The actor/writer/director/social activist has started The Foundation to eradicate discrimination
Litfest: It may not be known if being in Bhutan made him happy, but what makes one of India’s most respected actors Rahul Bose happy is making others happy.
The actor, writer, director and social activist, who was in the capital for the literary fest, said that doing a job well without hurting anyone with excellence, integrity, and with compassion is what makes him happy. “The other thing that really makes me happy is to make others happy.”
Besides acting and sleeping less, Rahul Bose is equally involved in social causes and founded an NGO called The Foundation, which works towards removing all kinds of discrimination. What and why he does through The Foundation “stems from a love that I have for the world that I used to live in; I wouldn’t say it was totally non discriminatory but it was less than today.”
Rahul Bose recalls growing up in a Bombay that was not as discriminatory as it is now, saying ‘something broke in Bombay in ’92 after the riots. “The cosmopolitan nature of that city I think suffered an irreparable blow at that time and my first instinct was, caste, class and gender – all kinds of discrimination that exists abound in India,” he says. “So I was just looking at creating an NGO that would look at its long term goal of creating a world without discrimination; to try and create that, because it won’t happen in my time.”
The two things that his NGO does, he says, is find children from the poorest pockets of India and give them education in some of the best boarding schools in some other parts of the country. “So there’s a bridge built, they enter, not mainstream, but an idea of India that embraces them.”
The Foundation, he says, chose children from Andaman and Nicobar islands first, then from Kashmir and it would go to Manipur next. The other issue his NGO works with is survivors of child sexual abuse.
“Fifty three percent of children, according to a government estimate, are sexually abused; we find that somebody, who has been sexually abused, exercises a sort of self-discrimination, which we wanted to erase and these are the two things that we do out of the many things that we could do,” he says.
On why he is ‘forever doing other things in other places for other people,’ Rahul Bose’s first response is, ‘I don’t know’ and after a thought, adds, “I just love doing it; no one forced me; no one asked me; no one advised me, nothing.

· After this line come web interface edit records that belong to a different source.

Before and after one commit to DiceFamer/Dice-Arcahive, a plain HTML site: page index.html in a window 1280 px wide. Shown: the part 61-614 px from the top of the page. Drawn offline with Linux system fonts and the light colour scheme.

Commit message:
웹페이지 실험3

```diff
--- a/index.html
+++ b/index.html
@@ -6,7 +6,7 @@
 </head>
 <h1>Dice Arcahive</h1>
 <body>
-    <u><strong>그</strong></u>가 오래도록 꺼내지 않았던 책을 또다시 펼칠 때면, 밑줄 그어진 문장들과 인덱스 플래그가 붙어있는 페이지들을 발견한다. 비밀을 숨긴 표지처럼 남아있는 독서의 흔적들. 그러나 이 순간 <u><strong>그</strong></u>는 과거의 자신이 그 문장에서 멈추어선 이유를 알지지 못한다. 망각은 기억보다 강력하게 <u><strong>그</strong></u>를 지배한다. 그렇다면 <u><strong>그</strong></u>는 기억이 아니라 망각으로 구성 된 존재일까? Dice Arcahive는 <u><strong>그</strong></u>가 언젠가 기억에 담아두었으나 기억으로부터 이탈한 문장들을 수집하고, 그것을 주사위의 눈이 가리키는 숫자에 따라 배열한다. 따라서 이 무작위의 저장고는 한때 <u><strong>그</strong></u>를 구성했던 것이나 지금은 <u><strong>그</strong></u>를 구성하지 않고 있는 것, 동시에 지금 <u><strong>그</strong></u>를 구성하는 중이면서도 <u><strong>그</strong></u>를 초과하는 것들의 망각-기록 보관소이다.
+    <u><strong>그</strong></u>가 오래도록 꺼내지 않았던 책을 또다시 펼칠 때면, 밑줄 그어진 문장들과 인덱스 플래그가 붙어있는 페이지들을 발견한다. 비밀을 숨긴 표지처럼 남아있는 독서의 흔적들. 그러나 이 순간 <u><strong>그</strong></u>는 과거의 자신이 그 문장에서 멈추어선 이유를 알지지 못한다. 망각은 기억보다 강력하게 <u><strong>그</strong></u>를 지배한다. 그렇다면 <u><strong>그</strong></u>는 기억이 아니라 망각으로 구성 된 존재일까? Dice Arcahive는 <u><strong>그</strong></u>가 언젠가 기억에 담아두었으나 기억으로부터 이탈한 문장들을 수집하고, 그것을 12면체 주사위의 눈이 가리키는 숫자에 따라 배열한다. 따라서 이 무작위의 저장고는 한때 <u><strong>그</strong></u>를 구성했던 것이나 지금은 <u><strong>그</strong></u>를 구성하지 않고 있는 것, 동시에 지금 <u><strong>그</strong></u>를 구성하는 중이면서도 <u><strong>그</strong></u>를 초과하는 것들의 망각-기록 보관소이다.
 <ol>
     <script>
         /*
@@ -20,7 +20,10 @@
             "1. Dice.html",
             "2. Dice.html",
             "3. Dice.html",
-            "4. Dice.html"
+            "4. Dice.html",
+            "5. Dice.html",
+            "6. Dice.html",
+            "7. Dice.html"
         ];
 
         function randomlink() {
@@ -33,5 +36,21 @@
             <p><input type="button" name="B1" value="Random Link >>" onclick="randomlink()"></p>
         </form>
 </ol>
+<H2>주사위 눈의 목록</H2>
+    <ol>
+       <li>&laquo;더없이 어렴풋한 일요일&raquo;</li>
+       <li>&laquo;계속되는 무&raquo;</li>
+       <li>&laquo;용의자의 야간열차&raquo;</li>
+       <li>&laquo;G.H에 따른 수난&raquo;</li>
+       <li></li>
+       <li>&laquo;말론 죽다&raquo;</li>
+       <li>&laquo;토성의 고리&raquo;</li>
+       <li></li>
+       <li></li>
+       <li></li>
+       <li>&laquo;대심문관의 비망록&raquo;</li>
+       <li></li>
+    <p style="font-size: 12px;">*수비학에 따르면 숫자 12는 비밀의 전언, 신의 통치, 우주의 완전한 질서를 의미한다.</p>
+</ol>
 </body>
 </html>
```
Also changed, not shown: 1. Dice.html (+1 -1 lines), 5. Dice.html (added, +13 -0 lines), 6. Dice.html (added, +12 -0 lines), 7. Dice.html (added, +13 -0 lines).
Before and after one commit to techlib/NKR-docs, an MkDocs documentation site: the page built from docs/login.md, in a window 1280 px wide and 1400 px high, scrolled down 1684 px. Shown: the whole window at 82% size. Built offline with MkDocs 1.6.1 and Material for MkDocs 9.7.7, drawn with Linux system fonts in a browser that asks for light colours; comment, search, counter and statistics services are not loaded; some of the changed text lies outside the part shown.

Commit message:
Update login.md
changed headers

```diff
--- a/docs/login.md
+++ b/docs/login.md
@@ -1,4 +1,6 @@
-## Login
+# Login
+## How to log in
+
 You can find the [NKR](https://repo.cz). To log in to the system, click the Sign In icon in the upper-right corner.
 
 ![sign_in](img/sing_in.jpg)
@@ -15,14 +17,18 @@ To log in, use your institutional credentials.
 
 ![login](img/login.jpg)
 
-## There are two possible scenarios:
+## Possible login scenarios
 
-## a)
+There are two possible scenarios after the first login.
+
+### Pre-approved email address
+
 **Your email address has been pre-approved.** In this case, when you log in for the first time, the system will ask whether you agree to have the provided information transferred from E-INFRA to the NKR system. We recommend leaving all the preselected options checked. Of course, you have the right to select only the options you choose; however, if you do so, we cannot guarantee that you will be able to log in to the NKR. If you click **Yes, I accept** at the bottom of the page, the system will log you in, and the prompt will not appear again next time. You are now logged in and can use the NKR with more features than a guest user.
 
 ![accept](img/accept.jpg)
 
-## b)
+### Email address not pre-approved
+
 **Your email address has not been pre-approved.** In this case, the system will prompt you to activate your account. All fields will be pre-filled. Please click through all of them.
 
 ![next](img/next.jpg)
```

I just started; it’s not that I come from an underprivileged background that I want to; nothing; I just, I don’t know but all I can say is that I’ll never stop doing it.”
And how does he manage to juggle all these roles. “I sleep less,” pat comes the reply, but doesn’t say how many hours he sleeps. Then he adds, “It’s a pleasure; I think a lot of people spend time resting and I don’t.”
But if one really pushes him on, which of these roles he most identifies with.
“I would say actor,” the 46-year-old says. “But we all have different roles in our lives; we can be obedient daughters, spoilt girlfriends, loyal friends and I just look at my life as different aspects of me and they’re all equally precious to me.”
Rahul Bose says just being somebody in a prominent position doesn’t meant you start wanting to do something for others or if it’s natural for actors to attach themselves to causes. “The philanthropic impulse can exist even in somebody very poor, they might not give money, but they might give their love,” he says. “Just because you’re somebody well known doesn’t mean you have do something for society; I spoke to an actress, who told me that, for her, her contribution to society is acting well.”
On using entertainment for education or creating awareness on social issues, the actor says that entertainment can only be done in subliminal message giver. “It can only give you a sense of what is possible but it cant actually do it; there is no escaping the fact that you have to be out there and do the actual work directly,” he says. “I also believe that a lot of cinema, that has a social cause behind it or whatever doesn’t do well because people can see that its trying to be preachy; the function of art is to tell a great story and then the next function is to educate; if at all it must.”
Rahul Bose, who is at times known for his alternate views and also criticised, keeps saying that one has to oscillate between a thick skin and a thin skin in life.
“You have to have your skin very thin and very receptive to the world when you are creating but when you finish and when you are expressing an opinion, your skin has to be thick,” he says.
“But you know, people who want to hate don’t require any reasons; I keep saying that if we knew we were so hated as people in public life, we wouldn’t get up in the morning, it would cripple me,” he says. “It would be like a punch to the solar plexus, you would just not be able to get up; some will love you, some will hate you. You have to take both with a great deal of respectful frivolity.”
By Sonam Pelden